The fourth industrial revolution – Industry 4.0 – is here.  Britain can be at the forefront of it just as it was for the first.

It is easy to be pessimistic, especially in times of change, but what is not so easy is looking at opportunities for growth, development and innovation in a landscape still dominated by talk of rising production costs, reduced access to international markets and the threat of impending tariffs.  That is precisely what UK manufacturers continue to do, however, confounding any fears that Brexit might have caused manufacturing to hit the buffers.

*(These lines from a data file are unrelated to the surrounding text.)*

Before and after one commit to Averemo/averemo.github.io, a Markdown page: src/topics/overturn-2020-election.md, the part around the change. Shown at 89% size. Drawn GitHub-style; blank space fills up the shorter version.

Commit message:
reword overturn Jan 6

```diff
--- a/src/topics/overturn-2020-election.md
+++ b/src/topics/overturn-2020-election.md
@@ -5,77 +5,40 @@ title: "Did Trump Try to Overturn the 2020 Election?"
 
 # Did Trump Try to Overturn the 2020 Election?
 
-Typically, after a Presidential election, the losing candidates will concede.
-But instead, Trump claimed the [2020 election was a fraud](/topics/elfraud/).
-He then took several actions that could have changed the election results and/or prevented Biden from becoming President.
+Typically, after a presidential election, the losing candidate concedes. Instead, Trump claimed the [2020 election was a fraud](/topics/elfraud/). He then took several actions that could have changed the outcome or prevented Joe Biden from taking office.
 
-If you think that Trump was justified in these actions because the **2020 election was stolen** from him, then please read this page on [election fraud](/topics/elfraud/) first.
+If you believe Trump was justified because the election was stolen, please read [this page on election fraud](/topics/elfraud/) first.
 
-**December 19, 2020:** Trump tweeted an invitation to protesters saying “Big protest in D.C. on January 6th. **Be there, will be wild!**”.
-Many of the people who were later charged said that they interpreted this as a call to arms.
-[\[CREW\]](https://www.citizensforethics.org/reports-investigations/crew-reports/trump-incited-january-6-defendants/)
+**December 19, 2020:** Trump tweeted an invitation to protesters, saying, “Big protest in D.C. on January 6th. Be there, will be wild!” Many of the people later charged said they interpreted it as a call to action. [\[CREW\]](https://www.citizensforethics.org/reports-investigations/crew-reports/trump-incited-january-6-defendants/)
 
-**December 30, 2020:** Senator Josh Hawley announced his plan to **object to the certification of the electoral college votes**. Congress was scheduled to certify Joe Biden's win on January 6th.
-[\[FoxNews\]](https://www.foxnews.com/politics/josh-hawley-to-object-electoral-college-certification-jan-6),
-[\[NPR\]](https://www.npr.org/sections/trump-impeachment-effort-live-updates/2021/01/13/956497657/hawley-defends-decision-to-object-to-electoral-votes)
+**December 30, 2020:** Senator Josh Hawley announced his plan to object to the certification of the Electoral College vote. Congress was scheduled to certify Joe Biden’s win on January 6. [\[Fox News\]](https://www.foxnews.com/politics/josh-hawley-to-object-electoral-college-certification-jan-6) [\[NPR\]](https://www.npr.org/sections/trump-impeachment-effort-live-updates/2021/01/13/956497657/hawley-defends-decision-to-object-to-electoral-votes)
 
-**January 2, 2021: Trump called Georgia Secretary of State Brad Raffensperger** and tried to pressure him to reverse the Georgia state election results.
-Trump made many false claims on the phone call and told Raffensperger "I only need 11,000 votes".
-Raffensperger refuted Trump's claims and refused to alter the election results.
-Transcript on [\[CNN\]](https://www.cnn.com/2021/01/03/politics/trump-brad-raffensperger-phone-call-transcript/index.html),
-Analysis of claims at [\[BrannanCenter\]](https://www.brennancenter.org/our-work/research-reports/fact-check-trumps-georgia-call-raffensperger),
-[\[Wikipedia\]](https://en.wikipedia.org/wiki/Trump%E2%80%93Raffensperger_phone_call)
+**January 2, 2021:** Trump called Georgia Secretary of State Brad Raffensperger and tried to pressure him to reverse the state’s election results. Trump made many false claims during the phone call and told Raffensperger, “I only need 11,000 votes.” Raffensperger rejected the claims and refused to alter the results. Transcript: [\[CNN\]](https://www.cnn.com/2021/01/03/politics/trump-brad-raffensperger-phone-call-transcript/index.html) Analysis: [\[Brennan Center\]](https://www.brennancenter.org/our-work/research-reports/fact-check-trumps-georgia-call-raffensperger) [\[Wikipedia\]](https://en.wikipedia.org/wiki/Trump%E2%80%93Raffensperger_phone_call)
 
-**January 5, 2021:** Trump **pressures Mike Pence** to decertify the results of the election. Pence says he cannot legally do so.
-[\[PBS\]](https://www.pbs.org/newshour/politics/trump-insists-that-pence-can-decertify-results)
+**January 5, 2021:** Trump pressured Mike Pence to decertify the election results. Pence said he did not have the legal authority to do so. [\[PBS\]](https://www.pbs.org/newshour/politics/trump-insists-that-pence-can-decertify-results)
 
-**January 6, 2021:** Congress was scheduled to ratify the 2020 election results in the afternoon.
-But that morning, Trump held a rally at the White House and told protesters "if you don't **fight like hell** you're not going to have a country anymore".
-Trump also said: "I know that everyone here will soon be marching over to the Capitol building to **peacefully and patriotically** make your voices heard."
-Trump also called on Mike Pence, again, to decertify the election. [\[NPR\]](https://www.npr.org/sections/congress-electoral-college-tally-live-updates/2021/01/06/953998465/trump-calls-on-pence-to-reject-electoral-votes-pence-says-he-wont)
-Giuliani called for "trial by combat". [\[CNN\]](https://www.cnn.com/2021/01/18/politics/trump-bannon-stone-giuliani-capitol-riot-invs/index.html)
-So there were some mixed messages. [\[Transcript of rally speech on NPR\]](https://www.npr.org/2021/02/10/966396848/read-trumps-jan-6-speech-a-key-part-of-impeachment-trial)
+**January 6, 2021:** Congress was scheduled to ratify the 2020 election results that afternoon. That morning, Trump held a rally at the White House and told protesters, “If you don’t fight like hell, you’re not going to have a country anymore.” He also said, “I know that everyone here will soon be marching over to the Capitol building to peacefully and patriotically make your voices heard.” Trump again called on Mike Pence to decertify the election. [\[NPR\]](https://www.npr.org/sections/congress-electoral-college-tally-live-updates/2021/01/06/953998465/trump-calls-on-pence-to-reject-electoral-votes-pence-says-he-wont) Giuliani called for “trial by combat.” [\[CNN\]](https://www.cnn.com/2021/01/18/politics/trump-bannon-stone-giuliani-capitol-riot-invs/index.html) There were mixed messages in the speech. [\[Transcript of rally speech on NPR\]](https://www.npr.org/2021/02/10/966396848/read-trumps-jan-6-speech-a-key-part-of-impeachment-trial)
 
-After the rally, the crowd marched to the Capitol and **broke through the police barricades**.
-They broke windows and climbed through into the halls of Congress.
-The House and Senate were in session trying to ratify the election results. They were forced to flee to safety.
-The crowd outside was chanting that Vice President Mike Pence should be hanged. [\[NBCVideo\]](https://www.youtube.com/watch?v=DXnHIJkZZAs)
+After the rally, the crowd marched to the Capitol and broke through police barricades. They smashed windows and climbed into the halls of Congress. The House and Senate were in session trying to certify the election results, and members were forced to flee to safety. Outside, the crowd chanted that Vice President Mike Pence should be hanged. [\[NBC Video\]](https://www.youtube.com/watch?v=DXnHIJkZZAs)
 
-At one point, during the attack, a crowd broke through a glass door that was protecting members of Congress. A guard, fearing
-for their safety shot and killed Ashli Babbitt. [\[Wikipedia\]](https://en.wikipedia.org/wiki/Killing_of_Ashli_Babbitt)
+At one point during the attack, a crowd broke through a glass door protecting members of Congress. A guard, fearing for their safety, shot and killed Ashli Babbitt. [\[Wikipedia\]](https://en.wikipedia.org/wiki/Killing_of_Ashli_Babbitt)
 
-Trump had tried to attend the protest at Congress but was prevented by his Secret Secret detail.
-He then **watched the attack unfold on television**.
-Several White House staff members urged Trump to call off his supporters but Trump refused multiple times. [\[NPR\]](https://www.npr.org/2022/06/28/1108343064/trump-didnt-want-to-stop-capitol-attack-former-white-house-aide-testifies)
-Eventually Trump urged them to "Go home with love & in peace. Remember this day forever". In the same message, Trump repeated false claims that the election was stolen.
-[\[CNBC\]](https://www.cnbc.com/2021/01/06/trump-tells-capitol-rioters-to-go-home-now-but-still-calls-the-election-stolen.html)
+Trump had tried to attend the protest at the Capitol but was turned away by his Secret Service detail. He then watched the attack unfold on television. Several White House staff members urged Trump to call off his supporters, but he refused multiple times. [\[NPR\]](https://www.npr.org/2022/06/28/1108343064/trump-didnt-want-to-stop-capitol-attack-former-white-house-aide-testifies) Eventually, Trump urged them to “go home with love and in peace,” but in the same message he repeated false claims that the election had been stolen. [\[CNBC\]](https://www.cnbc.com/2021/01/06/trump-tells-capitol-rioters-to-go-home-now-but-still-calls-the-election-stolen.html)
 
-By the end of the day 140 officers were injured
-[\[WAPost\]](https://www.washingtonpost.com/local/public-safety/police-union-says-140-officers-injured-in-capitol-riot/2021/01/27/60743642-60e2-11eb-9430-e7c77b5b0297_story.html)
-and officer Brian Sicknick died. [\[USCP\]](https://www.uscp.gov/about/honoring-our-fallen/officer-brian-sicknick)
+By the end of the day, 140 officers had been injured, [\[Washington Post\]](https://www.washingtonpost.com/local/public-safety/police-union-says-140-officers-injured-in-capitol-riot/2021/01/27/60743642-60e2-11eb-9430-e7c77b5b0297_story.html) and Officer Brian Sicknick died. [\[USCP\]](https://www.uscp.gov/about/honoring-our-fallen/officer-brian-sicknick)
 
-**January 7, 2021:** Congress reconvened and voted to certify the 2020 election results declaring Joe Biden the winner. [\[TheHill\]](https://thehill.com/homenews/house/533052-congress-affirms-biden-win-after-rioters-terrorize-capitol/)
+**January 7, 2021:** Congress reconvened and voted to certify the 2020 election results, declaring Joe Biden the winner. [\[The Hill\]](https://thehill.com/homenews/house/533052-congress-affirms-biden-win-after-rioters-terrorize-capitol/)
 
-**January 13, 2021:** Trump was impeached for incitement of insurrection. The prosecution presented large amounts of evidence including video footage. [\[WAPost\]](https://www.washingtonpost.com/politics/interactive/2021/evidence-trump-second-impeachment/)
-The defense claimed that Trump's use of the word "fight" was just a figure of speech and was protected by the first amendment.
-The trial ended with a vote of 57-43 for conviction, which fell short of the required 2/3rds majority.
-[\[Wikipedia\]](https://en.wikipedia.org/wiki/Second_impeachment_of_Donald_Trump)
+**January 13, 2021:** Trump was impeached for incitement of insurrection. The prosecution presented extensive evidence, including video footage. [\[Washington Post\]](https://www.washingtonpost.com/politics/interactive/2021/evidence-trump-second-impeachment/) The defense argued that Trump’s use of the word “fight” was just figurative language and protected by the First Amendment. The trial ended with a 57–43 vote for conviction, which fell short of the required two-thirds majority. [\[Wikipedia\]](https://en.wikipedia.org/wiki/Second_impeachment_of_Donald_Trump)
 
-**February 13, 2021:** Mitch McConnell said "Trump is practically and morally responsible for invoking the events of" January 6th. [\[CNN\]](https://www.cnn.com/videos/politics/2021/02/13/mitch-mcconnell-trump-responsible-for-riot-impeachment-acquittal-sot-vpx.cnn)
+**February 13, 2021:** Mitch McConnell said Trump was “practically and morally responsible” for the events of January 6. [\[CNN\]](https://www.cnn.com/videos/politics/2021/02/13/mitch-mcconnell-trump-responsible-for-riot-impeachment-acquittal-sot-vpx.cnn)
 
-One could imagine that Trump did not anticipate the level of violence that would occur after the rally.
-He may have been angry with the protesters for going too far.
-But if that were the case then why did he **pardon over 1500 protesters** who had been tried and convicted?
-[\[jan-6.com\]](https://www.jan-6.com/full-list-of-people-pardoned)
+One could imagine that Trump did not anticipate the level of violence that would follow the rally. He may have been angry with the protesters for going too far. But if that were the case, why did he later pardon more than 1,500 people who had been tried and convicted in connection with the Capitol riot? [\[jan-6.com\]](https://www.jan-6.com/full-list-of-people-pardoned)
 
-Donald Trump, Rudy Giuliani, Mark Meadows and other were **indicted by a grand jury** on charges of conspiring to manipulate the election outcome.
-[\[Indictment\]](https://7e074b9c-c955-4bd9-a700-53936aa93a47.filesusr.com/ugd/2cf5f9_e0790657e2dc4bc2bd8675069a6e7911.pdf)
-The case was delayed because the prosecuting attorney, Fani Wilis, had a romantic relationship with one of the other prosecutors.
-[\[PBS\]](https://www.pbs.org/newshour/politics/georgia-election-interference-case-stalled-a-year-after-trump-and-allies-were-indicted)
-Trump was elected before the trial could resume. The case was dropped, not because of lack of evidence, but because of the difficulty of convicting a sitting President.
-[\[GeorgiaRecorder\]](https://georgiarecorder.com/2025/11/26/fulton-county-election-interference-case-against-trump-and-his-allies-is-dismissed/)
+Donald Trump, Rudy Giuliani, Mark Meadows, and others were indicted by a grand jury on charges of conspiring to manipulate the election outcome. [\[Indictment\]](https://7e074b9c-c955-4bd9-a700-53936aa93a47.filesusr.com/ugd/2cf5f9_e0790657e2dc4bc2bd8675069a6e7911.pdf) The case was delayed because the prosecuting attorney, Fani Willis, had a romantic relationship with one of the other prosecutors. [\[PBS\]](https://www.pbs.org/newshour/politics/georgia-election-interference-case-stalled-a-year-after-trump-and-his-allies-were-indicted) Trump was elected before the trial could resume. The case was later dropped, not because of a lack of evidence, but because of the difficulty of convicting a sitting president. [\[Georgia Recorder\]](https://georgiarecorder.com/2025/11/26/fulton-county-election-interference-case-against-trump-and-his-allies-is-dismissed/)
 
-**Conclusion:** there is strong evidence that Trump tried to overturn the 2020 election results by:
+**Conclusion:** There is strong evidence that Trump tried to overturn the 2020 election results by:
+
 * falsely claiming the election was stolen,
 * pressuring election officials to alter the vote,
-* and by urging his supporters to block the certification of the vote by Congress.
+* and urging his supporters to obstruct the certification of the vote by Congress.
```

The UK Manufacturing PMI remains comfortably above the 50 mark, the level which would indicate stagnation in manufacturers’ investment intentions; the index’s recent upward trend to 56.7 evidences a clear intention amongst the UK’s manufacturers to invest and expand their operations to take advantage of the increase in demand both at home and abroad. Employment figures are encouraging, as are order books – at the end of 2016 backlogs of work increased for the first time since February 2014. On an annualised basis, manufacturing output is up by over 20% year-on-year.

On the other hand, Brexit and domestic political turmoil continue to present an uncertain future and the impact of President Trump’s administration’s protectionist policies are yet to be felt on this side of the Atlantic. Rising energy costs remain an issue for small and large companies in the UK, as does the skills shortage in STEM subjects. Private enterprise may be able to ride out the storm but it will take Government intervention to properly address the systemic challenges to the sector; the recent Industrial strategy may be the starting gun for just such an intervention.

There has been turbulence this year; the Society of Motor Manufacturers & Traders reported slower investment following several years of strong growth – despite Nissan’s commitment to two new plants in the North East. Some see this development as the bellwether for the sector as a whole as it slowly recognises the reality of a harsher post-Brexit trading environment. Perhaps the glowing growth figures belie an impending downturn of which the SMMT’s announcement is a portent.  In truth, it remains too early to tell.

There are a number of challenges to the status quo for UK plc.  But the changing face of manufacturing is as much, if not more, about what companies are doing to force change in the sector as it is about what companies are doing to react to existential threats.  Industry 4.0 – the trend toward automation and use of data – represents just such a shift and it is one being embraced by companies and government alike.

Investment in R&D is up but it still lags behind other OECD countries. The Government has pledged to invest an extra £4.7 billion in research and innovation in the next four years in an effort to replicate and build on the breakthroughs achieved in recent years by the likes of the High Value Manufacturing Catapult centres.  The capability of these world-class centres of technological and process innovation is an example for how Industry 4.0 should be embraced; the Government’s all-party group on Industry 4.0 would do well to follow the lead of Rotherham’s Advanced Manufacturing Research Centre and others.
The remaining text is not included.